→ **What to do**:
Among the lines below, copy each one in which "info" appears.

→ **Material for the task**:
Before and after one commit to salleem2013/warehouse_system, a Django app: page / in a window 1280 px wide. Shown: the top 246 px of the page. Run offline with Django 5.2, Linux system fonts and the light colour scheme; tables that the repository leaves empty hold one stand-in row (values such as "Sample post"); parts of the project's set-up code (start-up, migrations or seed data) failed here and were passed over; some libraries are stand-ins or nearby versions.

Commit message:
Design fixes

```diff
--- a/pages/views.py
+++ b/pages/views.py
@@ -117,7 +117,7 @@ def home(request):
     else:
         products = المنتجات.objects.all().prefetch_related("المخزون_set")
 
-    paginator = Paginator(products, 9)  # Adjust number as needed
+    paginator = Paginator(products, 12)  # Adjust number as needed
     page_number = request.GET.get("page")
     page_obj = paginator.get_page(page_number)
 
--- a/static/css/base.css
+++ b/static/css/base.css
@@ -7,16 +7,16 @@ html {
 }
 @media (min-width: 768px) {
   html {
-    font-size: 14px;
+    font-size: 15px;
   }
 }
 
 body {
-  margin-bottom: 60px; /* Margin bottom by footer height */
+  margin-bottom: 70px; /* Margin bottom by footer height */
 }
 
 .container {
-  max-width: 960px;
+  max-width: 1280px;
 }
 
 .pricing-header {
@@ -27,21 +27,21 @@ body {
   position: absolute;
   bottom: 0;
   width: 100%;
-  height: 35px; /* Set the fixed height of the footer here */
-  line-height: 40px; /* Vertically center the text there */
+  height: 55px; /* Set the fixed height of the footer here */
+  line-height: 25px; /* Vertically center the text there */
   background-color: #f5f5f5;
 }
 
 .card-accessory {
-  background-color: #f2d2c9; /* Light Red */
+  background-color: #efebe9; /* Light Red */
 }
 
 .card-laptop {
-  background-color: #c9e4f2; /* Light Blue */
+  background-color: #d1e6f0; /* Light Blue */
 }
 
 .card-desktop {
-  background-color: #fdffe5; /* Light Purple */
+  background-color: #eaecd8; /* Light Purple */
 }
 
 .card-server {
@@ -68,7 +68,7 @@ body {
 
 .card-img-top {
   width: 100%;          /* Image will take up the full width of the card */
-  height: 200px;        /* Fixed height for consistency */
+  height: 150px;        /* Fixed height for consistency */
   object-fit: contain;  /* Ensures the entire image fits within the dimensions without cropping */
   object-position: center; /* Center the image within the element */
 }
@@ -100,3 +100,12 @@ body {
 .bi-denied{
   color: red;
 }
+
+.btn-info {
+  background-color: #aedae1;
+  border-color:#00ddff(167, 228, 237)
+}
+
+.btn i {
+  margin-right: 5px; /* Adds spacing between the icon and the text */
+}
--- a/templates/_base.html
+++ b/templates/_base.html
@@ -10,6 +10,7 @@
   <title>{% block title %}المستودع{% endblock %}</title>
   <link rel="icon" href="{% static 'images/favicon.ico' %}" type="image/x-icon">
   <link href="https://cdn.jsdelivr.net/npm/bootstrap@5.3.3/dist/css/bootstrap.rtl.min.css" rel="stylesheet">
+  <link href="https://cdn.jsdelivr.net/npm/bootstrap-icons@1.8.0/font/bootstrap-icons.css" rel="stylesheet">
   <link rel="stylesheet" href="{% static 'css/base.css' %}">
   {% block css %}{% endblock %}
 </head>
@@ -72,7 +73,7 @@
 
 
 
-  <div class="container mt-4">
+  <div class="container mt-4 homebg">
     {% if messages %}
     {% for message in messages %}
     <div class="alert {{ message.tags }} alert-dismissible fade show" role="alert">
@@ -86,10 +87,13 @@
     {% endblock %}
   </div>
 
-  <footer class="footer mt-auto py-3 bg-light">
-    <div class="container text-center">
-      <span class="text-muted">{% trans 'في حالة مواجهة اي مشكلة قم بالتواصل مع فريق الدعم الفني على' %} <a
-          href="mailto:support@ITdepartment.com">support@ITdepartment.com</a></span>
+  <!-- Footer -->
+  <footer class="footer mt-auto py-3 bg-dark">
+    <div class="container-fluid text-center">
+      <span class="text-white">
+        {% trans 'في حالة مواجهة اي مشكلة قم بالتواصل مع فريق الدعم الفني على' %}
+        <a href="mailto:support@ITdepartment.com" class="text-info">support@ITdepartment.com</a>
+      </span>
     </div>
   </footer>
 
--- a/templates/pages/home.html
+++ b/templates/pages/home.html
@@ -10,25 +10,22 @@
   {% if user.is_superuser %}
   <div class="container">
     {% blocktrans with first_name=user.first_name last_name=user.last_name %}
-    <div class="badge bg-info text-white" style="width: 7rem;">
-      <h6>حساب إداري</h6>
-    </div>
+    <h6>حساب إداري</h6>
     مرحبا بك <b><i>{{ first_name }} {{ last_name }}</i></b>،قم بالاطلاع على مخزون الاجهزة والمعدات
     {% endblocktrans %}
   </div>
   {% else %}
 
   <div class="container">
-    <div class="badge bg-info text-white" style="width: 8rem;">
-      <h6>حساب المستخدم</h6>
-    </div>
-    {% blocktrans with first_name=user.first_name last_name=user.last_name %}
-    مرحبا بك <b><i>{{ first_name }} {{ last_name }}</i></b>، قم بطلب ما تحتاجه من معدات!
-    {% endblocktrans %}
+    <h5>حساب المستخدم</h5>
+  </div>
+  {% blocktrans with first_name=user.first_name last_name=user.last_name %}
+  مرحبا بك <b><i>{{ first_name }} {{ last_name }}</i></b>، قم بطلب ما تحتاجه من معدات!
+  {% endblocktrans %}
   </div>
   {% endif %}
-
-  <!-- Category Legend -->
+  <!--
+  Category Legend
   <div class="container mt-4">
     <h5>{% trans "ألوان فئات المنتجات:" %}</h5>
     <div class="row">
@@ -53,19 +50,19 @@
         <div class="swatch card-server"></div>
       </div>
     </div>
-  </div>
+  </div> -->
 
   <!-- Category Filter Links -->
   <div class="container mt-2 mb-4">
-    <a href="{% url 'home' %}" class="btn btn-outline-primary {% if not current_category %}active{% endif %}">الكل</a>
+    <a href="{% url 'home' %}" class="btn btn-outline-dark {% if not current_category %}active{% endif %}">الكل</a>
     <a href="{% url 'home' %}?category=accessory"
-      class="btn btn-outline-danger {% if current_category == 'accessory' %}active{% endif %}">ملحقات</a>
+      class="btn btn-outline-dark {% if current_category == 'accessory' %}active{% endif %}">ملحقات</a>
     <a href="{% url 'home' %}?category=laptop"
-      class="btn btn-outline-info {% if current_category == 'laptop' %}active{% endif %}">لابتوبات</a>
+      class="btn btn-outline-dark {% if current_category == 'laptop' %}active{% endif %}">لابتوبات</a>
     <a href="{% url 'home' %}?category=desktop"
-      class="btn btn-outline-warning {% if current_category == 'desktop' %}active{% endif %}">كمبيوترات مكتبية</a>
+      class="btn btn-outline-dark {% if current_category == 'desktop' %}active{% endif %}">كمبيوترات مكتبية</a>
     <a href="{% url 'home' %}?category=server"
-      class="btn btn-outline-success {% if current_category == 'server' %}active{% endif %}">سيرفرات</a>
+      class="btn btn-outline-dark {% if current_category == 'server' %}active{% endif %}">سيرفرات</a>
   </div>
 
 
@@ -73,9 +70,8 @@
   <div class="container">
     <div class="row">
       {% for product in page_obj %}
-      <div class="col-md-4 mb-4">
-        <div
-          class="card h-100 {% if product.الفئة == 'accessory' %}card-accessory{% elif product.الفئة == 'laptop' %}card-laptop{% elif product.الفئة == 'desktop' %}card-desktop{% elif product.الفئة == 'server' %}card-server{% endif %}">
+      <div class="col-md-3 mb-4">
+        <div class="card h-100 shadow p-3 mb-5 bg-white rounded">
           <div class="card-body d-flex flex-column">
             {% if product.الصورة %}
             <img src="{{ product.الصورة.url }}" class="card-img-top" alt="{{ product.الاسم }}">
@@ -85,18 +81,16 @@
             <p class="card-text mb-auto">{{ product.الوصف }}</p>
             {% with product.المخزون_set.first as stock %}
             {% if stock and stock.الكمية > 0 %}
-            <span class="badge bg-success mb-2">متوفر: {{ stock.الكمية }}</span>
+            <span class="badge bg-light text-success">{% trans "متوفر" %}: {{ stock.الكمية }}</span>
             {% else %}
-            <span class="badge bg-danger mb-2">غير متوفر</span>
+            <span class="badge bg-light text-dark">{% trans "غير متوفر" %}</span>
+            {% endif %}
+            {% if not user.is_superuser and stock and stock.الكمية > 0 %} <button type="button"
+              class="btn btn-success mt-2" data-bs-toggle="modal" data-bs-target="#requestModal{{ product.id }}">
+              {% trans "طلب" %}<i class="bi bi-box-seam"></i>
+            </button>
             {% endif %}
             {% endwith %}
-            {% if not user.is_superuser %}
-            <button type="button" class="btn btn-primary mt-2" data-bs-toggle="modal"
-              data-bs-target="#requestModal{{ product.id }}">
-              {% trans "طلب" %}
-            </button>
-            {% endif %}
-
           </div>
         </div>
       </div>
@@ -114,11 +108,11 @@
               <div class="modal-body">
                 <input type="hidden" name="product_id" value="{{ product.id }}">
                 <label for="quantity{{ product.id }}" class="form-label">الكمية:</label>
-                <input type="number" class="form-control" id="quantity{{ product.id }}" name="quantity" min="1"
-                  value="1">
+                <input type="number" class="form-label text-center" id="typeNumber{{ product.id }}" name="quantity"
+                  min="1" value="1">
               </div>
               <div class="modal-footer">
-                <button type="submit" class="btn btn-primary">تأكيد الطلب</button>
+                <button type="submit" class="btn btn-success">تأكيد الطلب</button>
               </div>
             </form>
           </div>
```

→ **Response to the task**:
+.btn-info {
+        <a href="mailto:support@ITdepartment.com" class="text-info">support@ITdepartment.com</a>
-    <div class="badge bg-info text-white" style="width: 7rem;">
-    <div class="badge bg-info text-white" style="width: 8rem;">
-      class="btn btn-outline-info {% if current_category == 'laptop' %}active{% endif %}">لابتوبات</a>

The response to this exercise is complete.